Professor Stewart’s technical expertise is in geotechnical earthquake engineering and engineering seismology, with emphases on seismic soil-structure interaction, engineering characterization of earthquake ground motions, seismic performance of levees and other embankments, and seismic ground failure

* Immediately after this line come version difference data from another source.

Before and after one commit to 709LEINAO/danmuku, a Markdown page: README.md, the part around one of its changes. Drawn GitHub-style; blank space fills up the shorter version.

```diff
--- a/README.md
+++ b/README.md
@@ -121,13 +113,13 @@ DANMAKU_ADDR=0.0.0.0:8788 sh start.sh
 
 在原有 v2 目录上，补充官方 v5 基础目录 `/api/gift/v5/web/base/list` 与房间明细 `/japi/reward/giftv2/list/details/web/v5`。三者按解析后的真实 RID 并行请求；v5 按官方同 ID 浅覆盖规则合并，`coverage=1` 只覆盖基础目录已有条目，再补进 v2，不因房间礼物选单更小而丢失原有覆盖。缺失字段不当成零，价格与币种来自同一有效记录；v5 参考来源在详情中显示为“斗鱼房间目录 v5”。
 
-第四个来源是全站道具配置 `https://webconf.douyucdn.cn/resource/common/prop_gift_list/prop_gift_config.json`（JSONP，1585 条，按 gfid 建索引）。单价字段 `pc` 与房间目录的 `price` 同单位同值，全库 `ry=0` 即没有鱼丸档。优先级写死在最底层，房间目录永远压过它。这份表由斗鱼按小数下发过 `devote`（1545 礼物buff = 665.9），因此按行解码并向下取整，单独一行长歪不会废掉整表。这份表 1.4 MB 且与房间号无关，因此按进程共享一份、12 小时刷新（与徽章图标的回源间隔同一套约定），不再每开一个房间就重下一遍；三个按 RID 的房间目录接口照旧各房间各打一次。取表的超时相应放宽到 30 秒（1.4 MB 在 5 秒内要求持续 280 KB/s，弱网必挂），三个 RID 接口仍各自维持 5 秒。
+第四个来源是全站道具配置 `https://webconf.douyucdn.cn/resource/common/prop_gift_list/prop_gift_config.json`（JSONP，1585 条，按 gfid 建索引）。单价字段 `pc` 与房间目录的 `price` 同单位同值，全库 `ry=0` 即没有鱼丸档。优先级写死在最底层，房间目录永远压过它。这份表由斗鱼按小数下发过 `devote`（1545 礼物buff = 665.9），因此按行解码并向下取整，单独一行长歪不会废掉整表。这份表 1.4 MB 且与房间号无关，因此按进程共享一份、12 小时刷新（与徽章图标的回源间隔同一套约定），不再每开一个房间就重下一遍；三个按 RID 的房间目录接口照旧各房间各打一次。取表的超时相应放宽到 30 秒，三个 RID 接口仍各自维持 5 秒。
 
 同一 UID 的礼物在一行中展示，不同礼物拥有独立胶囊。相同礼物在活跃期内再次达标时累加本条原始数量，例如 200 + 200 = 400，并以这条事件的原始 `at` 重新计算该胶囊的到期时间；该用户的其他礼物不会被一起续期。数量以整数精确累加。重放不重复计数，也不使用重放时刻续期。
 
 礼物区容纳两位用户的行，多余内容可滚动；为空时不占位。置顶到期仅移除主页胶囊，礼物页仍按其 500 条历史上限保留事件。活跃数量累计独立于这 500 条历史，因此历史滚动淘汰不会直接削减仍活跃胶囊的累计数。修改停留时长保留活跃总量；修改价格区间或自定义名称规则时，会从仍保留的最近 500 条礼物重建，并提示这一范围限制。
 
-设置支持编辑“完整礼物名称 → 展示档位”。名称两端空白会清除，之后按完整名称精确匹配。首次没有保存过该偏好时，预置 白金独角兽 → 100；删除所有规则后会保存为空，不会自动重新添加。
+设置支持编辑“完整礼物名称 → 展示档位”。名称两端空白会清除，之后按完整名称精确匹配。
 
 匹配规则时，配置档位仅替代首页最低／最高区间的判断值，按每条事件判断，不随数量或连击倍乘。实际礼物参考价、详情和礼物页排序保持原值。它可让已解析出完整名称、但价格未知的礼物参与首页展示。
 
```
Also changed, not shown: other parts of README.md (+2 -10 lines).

During earthquake ground shaking earth pressures on retaining structures can cyclically increase and decrease as a result of inertial forces applied to the walls and kinematic interactions between the stiff wall elements and surrounding soil. The application, based on limit equilibrium analysis, of a pseudostatic inertial force to a soil wedge behind the wall [the mechanism behind the widely-used Mononobe–Okabe (M–O) method] is a poor analogy for either inertial or kinematic wall–soil interaction. This paper demonstrates that the kinematic component of interaction varies strongly with the ratio of wavelength to wall height (λ/H), asymptotically approaching zero for large λ/H, and oscillating between the peak value and zero for λ/H<2.3. Base compliance, represented in the form of translational and rotational stiffness, reduces seismic earth pressure by permitting the walls to conform more closely to the free-field soil displacement profile. This framework can explain both relatively low seismic pressures relative to M–O predictions observed in recent experiments with λ/H>∼10, and relatively high seismic earth pressures relative to M–O from numerical analyses in the literature with λ/H=4.